In “Bidonmondes”, the canisters’ history is brought into correspondence with the their various applications in the delta after the palm oil is consumed – their use as canisters for palm oil, water and petrol and their re-modification into dustbins, sieves, and burning material. The different material and symbolic makings and re-makings of palm oil and petrol are thereby explored across six ‘bumpy’ audio-visual loops, which reconfigure, enlarge and contrast imagery and sound: on the one hand, the imagery and sound around canisters in the Sine-Saloum Delta. On the other hand, the canisters’ inherited sound: Malaysian logging, palm oil cutting, palm oil industry advertisement, petrol industry advertisement for offshore drilling near the delta, motor boat use, and petrol production. The videoloops’ individual arrhythmicity and possible sequencing into one imperfect, endless cycle thereby also point towards the unfulfilling human desire for infinite (re)production within a finite world.
Not only the work itself explores the tension between ruination and agency, also its naming makes this reference. “Bidonmondes” draws onto the term “Bidonville”, a term coined in colonialised Morocco and Tunisia in the early 1930s for housing at the edges of cities made from left-over tin oil canisters. A Francophone attribution, it initially travelled via postcards, hence relied on a visualisation, before becoming a standalone term used across the francophone world to delineate the creators and inhabitants of such places as the other, impure and dispossessed, living a peripheral life. In another perspective, however, the creators and inhabitants of so called “Bidonvilles” also ascribed new value to the residues of extractivism and reappropriated-, made a home- and created a community amidst them.
Nowadays, peripheries and centres are fragmented, precarities intertwine and nature-culture divides collapse. Distinct but at the same time interdependent, emergent worlds constitute. It is in this context, that I come to use the term “Bidonmondes” as a globalised and indeed charged offspring of “Bidonville”. In the centre stands thereby not anymore an object made of tin initially containing petrol, but one made of petrol initially containing palm oil. “Bidonmondes” – by taking up the term “Bidonville”, but also by paying homage to the oeuvre of Romuald Hazoumé – shall thus connect the agentive ways of living with/in residues in colonialised Marocco and Tunisia and postcolonial Senegal and highlight both the continuities of extractivism and its acceleration and globalisation.

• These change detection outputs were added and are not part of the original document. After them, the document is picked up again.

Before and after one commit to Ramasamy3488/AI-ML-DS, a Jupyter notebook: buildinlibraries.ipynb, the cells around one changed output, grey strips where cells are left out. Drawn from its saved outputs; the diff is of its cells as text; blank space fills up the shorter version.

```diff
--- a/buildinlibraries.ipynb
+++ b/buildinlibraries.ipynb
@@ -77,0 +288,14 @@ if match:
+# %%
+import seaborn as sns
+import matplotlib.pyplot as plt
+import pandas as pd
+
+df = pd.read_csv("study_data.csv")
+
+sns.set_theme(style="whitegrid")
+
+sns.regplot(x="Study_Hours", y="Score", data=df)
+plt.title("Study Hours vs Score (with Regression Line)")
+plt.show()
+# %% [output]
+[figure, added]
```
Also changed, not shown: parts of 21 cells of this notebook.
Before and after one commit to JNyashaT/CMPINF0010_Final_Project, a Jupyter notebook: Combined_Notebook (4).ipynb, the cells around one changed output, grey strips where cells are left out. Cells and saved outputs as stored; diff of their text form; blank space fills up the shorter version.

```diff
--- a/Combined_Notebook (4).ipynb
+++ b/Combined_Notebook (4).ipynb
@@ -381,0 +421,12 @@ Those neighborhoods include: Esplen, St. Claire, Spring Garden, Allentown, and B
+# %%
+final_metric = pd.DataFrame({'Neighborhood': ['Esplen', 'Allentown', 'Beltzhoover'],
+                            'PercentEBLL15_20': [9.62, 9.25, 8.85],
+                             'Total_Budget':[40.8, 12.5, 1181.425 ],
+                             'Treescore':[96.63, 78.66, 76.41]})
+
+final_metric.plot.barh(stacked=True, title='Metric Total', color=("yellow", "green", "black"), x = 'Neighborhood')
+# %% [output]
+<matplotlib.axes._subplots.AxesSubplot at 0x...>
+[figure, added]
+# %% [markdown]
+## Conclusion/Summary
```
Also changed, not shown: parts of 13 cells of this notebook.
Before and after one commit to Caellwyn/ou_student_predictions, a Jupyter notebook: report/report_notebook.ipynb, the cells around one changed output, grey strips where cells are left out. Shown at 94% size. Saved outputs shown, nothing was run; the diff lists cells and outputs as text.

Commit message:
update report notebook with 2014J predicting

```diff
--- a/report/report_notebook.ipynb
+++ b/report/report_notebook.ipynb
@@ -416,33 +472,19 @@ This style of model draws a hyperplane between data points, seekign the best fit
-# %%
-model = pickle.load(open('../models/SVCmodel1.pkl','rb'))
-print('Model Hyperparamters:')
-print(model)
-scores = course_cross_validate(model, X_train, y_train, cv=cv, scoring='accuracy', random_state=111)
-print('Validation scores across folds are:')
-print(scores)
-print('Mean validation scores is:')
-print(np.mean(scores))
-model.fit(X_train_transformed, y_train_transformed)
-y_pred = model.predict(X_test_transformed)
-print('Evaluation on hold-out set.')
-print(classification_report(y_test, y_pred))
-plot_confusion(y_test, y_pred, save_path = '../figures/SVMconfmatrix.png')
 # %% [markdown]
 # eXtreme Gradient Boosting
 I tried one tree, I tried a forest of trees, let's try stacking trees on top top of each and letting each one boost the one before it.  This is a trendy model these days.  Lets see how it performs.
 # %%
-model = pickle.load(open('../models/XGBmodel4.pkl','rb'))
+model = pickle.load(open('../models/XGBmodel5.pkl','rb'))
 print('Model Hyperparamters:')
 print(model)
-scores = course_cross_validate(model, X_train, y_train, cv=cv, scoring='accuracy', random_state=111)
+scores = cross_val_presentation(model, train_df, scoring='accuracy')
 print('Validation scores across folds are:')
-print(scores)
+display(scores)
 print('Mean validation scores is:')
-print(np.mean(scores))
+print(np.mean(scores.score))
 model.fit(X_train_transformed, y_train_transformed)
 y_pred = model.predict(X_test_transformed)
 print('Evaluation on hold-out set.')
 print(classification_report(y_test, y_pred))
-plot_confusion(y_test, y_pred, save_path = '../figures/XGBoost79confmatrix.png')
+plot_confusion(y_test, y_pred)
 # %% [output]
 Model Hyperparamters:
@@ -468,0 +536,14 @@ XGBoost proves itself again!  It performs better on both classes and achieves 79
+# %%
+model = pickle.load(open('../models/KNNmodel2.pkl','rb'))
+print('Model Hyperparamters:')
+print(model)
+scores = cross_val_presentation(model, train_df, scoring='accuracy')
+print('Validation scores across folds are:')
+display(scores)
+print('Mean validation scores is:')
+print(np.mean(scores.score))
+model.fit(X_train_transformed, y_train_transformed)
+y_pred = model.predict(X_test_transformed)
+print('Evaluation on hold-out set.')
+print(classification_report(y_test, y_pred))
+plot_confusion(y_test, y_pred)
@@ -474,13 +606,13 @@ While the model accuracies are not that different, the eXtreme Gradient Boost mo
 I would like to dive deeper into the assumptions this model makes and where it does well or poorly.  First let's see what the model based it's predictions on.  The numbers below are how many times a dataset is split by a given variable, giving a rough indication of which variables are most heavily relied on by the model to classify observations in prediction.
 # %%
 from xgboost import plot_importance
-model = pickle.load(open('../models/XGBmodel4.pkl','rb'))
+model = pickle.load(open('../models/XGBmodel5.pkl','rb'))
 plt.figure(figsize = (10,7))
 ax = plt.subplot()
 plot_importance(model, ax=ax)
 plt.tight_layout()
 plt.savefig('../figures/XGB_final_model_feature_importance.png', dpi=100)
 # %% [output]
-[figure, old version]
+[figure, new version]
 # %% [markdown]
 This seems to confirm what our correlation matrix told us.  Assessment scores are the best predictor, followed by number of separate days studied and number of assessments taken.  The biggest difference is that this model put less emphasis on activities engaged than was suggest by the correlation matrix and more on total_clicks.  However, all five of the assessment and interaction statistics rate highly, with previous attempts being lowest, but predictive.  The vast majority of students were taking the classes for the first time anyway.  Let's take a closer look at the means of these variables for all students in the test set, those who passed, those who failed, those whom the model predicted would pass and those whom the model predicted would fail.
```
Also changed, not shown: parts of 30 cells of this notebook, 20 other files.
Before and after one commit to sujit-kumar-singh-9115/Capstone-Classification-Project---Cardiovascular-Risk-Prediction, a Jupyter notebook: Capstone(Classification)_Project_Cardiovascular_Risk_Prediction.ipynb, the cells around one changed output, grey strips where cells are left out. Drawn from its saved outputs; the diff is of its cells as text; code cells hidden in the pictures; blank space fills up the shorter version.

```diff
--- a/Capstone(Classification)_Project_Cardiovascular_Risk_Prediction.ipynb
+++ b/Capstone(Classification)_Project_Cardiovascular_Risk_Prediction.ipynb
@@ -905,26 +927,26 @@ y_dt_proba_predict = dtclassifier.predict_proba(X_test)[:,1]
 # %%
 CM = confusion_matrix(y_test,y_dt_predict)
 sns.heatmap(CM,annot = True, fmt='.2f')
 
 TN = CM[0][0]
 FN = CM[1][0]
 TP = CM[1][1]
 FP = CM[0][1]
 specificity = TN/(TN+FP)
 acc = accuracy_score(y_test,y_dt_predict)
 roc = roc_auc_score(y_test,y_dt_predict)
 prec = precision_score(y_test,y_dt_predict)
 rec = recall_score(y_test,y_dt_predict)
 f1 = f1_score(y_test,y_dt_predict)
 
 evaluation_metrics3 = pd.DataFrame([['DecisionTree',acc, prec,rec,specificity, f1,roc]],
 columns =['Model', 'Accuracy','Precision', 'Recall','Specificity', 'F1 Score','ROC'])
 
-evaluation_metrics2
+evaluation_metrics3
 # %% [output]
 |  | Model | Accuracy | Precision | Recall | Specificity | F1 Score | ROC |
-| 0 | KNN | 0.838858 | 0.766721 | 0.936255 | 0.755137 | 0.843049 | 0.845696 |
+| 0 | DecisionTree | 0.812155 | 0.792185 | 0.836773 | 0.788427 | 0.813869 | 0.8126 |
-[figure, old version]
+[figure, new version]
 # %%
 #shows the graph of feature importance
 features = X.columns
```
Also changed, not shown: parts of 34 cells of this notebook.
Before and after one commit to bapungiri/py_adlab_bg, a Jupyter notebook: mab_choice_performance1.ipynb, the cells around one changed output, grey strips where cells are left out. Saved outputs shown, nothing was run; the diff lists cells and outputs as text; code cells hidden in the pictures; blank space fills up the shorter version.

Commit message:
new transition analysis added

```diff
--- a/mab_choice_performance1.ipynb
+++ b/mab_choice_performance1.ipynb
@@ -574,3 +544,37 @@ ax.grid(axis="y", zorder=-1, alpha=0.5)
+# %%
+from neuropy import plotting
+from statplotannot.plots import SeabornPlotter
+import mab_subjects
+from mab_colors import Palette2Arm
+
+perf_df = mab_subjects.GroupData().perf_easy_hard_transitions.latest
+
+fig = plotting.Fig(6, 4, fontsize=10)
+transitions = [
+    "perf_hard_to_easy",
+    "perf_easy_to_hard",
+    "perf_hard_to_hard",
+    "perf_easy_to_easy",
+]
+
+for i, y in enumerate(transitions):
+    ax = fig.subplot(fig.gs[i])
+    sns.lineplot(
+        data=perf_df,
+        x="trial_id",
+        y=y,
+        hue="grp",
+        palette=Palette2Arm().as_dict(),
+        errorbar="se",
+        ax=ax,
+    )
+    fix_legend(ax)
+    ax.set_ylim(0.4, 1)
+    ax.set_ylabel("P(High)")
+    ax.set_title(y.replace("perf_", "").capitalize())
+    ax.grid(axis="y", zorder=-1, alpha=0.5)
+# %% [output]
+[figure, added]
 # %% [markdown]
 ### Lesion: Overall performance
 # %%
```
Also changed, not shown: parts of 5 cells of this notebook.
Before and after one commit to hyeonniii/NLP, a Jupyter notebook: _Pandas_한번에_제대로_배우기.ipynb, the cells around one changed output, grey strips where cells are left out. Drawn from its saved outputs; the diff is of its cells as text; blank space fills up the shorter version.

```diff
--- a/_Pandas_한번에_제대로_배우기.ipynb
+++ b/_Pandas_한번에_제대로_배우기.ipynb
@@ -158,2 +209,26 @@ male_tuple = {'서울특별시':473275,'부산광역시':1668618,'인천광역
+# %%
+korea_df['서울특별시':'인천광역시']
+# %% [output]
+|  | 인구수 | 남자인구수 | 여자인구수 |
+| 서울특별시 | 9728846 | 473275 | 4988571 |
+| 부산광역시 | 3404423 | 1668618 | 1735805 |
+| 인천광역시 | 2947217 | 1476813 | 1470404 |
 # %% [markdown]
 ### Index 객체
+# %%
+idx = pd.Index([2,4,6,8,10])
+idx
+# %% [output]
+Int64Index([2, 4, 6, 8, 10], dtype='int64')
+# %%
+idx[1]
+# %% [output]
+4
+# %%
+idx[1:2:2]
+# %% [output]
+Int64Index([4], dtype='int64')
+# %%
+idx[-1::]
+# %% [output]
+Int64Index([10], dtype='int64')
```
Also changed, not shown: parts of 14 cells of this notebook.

Audiovisual loop II uses a sample from Malaysian Palm Oil – Tree to Table and audiovisual loop V uses a sample from Sangomar Field Development advertisement
The Extracting Us exhibition and conversation series is co-curated by Siti Maimunah, Elona Hoover, Dian Ekowati, Alice Owen and Rebecca Elmhirst with critical insight and support from independent curator Celina Loh. Online exhibition designed and developed by Celina Loh with the Extracting Us Collective.
This project is made possible by support from ONCA Gallery, the Centre for Spatial, Environmental and Cultural Politics at the University of Brighton, the Wellbeing, Ecology, Gender and cOmmunity research network funded by the European Union Horizon 2020 research and innovation programme (Marie Skłodowska-Curie grant agreement No 764908), and collaboration with the Women in Action on Mining in Asia (WAMA) collaborative network and the ‘Sustainable’ Development and Atmospheres of Violence: Experiences of Environmental Defenders project funded by The British Academy.
WEGO-ITN (Wellbeing, Ecology, Gender and cOmmuny International Training Network) is an EU-funded research network contributing to the political ecology, feminist studies, human geography, anthropology, and development studies’ understanding of extractivism, commoning, care, communities, livelihoods, embodied subjectivities and resistance to development. WEGO-ITN is made up of scholar-activists working on feminist political ecology from ten institutions in six European Union countries: Germany, Italy, Norway, Spain, The Netherlands, and the United Kingdom and ten institutions from eight countries for training and secondments: Australia, India, Indonesia, Italy, New Zealand, Portugal, Uruguay and USA.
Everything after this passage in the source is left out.